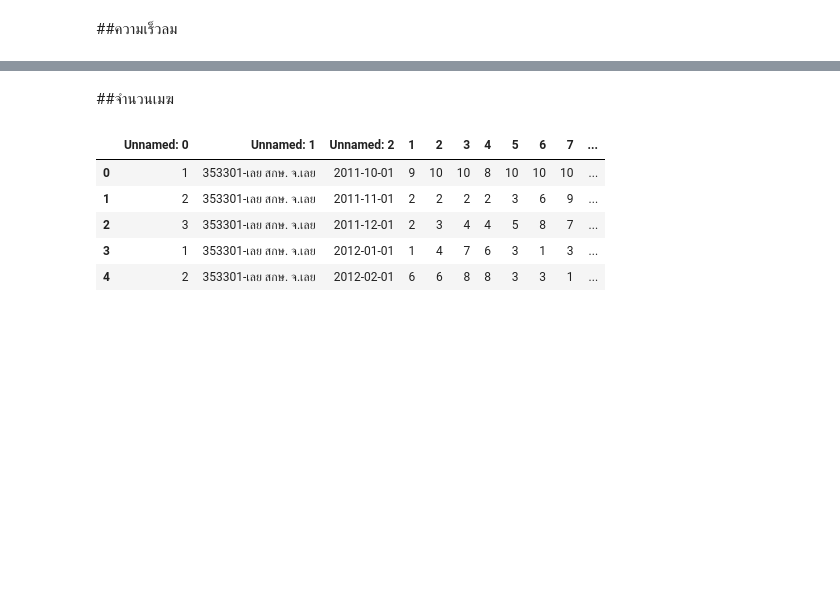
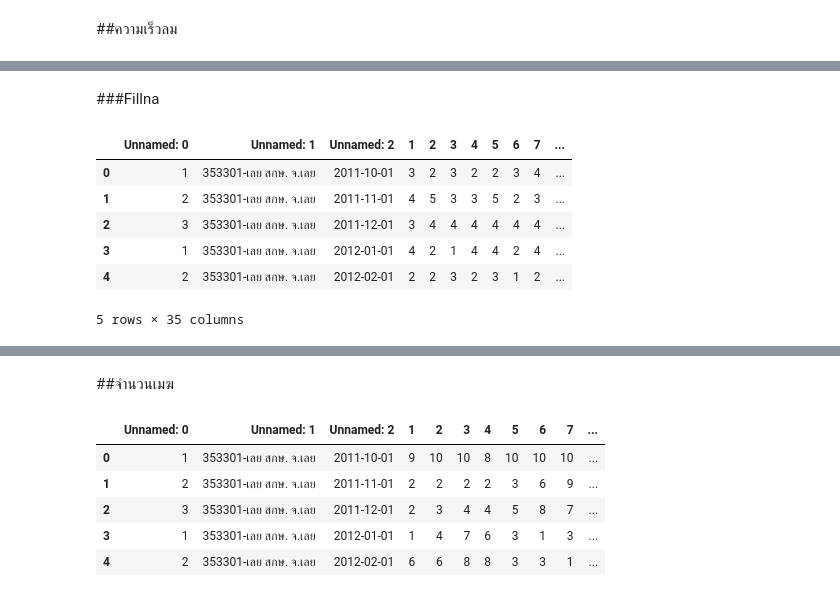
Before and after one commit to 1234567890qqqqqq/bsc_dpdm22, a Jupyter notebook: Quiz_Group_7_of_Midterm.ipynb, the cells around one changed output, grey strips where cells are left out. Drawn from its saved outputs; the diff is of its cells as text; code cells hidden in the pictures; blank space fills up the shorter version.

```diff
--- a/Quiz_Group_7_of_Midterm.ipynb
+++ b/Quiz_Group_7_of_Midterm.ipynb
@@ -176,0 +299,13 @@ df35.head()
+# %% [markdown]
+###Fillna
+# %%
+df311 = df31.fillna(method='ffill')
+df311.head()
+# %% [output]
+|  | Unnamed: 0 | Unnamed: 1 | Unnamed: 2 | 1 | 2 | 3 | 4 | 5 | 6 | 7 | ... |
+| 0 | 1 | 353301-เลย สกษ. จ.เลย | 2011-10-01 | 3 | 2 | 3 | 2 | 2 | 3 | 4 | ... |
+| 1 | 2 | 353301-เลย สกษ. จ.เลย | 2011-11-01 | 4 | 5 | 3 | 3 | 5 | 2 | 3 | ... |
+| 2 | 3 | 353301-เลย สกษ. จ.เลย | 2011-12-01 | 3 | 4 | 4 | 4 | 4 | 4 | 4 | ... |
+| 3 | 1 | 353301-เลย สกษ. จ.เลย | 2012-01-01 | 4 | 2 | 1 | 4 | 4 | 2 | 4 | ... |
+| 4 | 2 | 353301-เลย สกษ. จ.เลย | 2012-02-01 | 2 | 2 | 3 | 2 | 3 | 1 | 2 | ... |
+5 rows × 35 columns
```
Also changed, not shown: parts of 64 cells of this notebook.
____
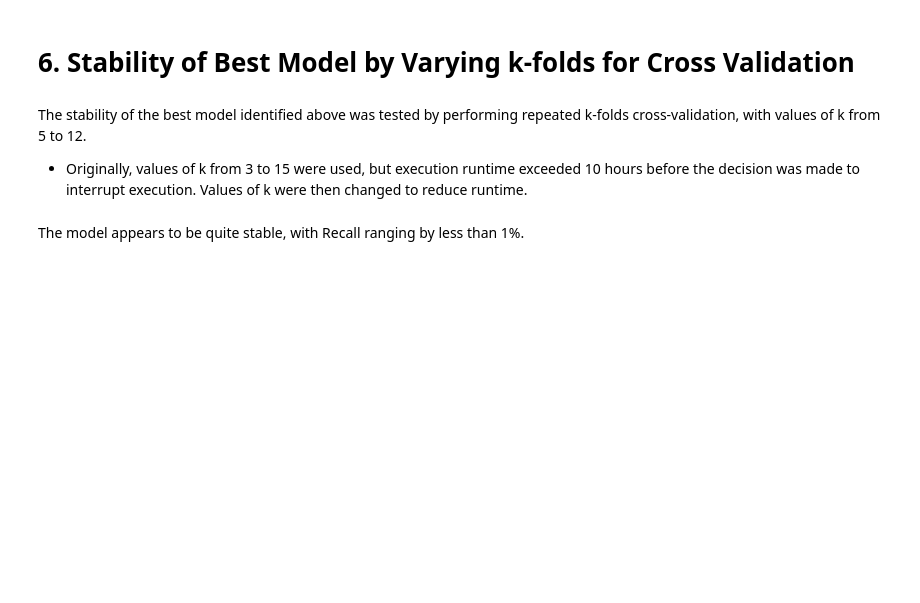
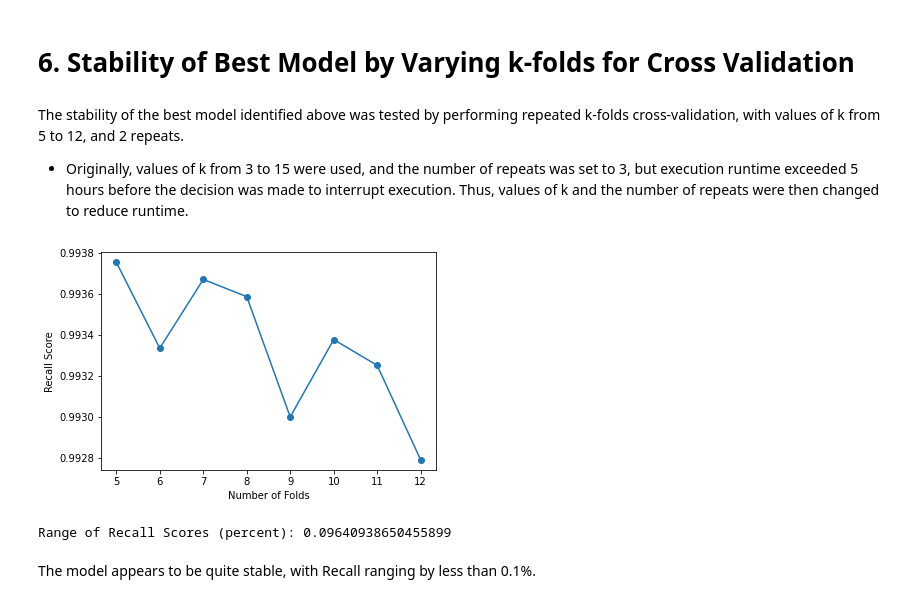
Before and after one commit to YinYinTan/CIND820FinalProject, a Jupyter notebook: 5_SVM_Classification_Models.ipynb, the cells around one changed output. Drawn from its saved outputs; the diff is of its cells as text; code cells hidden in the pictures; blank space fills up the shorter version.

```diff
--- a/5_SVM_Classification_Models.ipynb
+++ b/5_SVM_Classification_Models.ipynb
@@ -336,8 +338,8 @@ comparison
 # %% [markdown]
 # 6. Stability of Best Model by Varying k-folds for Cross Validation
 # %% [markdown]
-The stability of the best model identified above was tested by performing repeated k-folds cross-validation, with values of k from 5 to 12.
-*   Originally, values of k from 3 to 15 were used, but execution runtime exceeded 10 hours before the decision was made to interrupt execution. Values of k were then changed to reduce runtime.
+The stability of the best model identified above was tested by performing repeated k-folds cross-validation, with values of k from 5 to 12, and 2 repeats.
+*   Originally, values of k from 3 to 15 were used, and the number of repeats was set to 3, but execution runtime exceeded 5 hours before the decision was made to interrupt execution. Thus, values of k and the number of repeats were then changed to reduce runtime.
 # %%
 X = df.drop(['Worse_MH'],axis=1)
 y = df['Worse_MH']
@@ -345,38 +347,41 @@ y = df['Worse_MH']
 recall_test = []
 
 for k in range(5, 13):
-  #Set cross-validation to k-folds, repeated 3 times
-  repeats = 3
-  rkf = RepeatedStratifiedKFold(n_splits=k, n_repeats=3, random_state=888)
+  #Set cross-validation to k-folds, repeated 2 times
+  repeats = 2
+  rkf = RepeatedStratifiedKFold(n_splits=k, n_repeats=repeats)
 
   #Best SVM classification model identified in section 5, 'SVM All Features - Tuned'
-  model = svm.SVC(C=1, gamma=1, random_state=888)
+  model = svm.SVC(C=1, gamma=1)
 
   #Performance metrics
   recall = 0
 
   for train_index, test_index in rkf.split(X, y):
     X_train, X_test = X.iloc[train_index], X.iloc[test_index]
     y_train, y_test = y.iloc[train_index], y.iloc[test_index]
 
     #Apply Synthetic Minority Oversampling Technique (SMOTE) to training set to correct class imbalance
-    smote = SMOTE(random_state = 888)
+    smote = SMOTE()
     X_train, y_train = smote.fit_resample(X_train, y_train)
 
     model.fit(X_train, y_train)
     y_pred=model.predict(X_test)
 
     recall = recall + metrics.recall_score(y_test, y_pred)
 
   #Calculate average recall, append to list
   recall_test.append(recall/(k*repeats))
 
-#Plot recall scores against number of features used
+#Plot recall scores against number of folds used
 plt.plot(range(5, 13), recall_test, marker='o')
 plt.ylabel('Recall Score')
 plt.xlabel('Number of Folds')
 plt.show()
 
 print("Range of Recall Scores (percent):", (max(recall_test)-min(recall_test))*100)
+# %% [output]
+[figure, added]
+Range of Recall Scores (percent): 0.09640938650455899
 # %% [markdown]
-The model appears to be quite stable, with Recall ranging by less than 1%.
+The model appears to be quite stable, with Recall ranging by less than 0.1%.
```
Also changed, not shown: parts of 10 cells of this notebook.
____
**Work request**
Search the data above for the string "ipynb" and return every line that has it.

**Worked solution**
Before and after one commit to 1234567890qqqqqq/bsc_dpdm22, a Jupyter notebook: Quiz_Group_7_of_Midterm.ipynb, the cells around one changed output, grey strips where cells are left out. Drawn from its saved outputs; the diff is of its cells as text; code cells hidden in the pictures; blank space fills up the shorter version.
--- a/Quiz_Group_7_of_Midterm.ipynb
+++ b/Quiz_Group_7_of_Midterm.ipynb
Before and after one commit to YinYinTan/CIND820FinalProject, a Jupyter notebook: 5_SVM_Classification_Models.ipynb, the cells around one changed output. Drawn from its saved outputs; the diff is of its cells as text; code cells hidden in the pictures; blank space fills up the shorter version.
--- a/5_SVM_Classification_Models.ipynb
+++ b/5_SVM_Classification_Models.ipynb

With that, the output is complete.